SpaceX has announced a launch target of May 2019 for the first batch of operational Starlink satellites in a sign that the proposed internet satellite constellation has reached a major milestone, effectively transitioning from pure research and development to serious manufacturing. R&D will continue as SpaceX Starlink engineers work to implement the true final design of the first several hundred or thousand spacecraft, but a significant amount of the team’s work will now be centered on producing as many Starlink satellites as possible, as quickly as possible.
With anywhere from 4400 to nearly 12,000 satellites needed to complete the three major proposed phases of Starlink, SpaceX will have to build and launch more than 2200 satellites in the next five years, averaging 44 high-performance, low-cost spacecraft built and launched every month for the next 60 months.

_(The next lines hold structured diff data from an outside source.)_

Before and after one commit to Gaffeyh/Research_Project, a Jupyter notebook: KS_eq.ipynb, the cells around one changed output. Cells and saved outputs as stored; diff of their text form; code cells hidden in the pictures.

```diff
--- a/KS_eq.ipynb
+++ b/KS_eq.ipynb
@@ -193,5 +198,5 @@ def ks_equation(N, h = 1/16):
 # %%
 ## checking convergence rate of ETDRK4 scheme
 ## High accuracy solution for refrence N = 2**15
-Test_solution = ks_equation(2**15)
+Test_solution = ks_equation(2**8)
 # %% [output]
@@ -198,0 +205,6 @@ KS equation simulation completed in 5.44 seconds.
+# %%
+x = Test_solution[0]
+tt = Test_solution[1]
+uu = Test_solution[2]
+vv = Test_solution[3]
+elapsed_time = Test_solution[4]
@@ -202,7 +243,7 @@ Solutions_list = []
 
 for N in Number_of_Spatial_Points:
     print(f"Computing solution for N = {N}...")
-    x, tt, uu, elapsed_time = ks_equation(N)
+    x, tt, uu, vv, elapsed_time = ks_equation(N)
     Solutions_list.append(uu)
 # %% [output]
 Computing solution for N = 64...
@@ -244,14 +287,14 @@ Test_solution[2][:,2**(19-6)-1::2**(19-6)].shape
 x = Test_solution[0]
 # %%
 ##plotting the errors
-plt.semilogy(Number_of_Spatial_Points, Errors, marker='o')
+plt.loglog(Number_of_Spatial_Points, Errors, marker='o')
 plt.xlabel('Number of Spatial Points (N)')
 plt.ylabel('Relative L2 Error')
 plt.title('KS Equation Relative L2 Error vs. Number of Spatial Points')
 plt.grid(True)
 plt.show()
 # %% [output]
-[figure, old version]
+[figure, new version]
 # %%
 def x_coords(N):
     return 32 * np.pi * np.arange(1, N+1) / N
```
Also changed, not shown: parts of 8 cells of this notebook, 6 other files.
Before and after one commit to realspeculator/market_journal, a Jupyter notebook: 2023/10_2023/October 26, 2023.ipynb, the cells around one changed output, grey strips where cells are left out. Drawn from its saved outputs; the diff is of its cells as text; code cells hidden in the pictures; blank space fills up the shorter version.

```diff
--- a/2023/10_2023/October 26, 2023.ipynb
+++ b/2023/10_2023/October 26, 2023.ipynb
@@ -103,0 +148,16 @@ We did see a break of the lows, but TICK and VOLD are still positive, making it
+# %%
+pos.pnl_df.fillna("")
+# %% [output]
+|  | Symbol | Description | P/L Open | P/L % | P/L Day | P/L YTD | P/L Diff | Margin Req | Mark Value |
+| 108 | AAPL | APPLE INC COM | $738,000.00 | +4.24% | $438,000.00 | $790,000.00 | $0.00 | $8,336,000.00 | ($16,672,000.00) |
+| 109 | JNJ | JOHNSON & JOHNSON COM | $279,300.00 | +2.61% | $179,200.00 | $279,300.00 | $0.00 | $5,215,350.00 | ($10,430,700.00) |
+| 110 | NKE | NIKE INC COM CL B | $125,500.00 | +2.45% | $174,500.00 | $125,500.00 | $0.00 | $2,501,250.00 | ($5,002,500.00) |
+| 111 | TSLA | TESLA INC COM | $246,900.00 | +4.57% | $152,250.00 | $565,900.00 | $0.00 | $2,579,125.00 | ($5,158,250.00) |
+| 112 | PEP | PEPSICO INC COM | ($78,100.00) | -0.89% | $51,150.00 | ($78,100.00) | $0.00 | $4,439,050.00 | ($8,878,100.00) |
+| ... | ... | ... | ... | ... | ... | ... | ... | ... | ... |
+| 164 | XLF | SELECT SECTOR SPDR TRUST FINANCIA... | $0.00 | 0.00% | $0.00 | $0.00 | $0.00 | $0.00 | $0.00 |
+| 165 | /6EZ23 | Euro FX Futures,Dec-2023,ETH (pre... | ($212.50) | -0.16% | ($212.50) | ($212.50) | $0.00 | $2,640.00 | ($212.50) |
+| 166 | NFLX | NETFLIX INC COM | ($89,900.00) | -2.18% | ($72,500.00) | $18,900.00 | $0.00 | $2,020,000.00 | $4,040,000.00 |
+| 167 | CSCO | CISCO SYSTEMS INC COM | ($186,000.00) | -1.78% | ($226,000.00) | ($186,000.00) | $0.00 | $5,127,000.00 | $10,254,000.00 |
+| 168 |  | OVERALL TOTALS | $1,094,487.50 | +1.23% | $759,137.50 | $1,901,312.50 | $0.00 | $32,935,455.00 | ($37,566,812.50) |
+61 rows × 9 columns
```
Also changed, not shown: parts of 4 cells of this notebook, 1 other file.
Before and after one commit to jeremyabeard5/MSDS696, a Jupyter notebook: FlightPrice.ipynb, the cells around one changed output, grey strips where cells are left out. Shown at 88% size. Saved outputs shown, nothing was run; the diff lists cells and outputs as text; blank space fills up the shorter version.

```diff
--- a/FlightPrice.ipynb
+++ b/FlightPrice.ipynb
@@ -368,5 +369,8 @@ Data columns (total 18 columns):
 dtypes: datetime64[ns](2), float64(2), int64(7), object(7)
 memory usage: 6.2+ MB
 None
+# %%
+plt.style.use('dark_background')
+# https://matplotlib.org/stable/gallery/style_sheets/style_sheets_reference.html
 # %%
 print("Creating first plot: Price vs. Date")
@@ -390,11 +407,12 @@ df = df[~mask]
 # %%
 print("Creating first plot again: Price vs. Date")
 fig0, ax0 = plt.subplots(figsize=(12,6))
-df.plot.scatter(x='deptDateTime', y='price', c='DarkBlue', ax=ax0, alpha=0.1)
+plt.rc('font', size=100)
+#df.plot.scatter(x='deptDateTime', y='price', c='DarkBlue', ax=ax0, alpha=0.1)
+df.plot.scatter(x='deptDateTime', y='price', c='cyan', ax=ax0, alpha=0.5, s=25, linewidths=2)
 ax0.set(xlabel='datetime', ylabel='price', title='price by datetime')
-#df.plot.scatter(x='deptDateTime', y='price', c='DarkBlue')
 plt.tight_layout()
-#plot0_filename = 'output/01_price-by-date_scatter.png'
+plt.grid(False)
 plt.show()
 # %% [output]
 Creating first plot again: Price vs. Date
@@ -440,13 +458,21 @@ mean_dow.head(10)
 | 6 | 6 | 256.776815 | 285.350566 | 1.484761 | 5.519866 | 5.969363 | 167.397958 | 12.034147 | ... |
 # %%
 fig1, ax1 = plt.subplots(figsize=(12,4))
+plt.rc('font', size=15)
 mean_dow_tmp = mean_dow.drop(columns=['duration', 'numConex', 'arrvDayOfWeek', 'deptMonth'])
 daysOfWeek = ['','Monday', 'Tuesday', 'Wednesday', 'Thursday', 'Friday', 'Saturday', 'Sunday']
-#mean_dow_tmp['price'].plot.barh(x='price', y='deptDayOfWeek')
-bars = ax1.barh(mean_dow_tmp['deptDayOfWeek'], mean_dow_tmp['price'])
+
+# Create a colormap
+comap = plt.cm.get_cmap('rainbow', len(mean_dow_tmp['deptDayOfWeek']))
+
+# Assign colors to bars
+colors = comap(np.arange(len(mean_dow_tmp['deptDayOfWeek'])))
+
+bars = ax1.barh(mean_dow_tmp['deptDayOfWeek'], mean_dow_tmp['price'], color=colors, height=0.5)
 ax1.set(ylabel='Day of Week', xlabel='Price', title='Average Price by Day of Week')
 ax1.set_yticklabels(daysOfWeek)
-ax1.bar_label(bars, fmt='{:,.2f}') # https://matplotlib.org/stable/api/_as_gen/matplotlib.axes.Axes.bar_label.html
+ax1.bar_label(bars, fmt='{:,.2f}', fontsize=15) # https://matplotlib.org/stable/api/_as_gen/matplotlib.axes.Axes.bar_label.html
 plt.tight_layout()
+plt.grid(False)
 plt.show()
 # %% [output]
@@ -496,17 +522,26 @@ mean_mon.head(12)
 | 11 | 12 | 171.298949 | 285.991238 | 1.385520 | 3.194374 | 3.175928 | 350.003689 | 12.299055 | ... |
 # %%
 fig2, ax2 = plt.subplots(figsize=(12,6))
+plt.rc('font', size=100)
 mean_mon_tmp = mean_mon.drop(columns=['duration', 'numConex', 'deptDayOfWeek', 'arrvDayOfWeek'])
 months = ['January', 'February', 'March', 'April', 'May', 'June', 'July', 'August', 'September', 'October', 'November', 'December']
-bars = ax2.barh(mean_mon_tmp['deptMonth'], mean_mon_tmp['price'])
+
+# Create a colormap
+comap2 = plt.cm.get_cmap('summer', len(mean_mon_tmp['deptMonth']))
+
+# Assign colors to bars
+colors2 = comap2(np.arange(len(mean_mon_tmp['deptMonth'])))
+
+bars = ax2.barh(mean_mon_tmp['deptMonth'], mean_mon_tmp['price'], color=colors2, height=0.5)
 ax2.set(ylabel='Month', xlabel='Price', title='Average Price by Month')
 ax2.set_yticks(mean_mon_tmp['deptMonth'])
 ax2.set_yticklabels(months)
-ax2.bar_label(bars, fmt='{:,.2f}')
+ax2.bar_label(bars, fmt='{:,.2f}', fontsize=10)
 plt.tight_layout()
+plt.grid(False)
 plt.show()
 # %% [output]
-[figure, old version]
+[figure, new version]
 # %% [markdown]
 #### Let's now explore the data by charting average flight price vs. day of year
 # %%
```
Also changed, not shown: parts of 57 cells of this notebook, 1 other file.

My question is how many in the first batch, twenty-five, or more. One estimate:
Using a Falcon 9 at 25 satellites per launch it would take 177 flights, about 36 flights per year. Using a Falcon Heavy with 40 satellites it would take 112 flights, over 5 years that’s about 22 flights per year. Using a BFR assuming 350 satellites per launch, until someone comes up with a better number, would need 13 flights total.
It has been reported that Facebook globally has two billion users, on today’s networks with large segments of the global population living in internet deserts. Places were there is no connectivity, making the use of social media extremely difficult. China’s social media sites are reported to have half a billion users. Add another half a billion to include all the other social network sites, and it’s clear we are becoming a connected world.
Space-based internet will cover the planet from 57 degrees North to 57 degrees South. Industry experts estimate this will bring 4 billion more users to the internet that do not have access today.
That would be four billion new customers for Amazon, many living in rural areas far from the local store. It is also four billion potential social media users. Social media giants Facebook, Twitter, Instagram, and a plethora of others are struggling to manage the current customer base, with news of data breaches in the daily news. Can they handle four billion more customers?
While writing this, I had another thought. Amazon Prime Members are offered free two-day shipping. Satellite internet is going to connect hundreds of millions of new rural customers, many at the end of a 40-mile driveway. Once Amazon has added hundreds of millions of rural customer will shipping still be free?
Amazon is working on Project Kuiper, which would put 3,236 satellites into orbit to provide high-speed internet to any point on the globe.
“You can see the clear profit motive here for Amazon: 4 billion new customers,” Space Angels CEO Chad Anderson said.
CNBC spoke to more than a dozen space industry analysts and executives about Amazon’s proposal and the customers, competitors and costs involved.
In my opinion, this is the money quote:
Two industry officials said that this move “validates the market model” for these immense internet satellite networks, especially since “Amazon is a publicly traded company” with a broader shareholder base, unlike other space companies. Additionally, Amazon’s entrance “makes an already challenging market even more competitive,” one executive said.
Full Article is HERE.
There are still challenges ahead, as some dictator controlled countries do not want an open internet overhead, especially one selling ideas contrary to their socialist/communist doctrine. Interesting times ahead.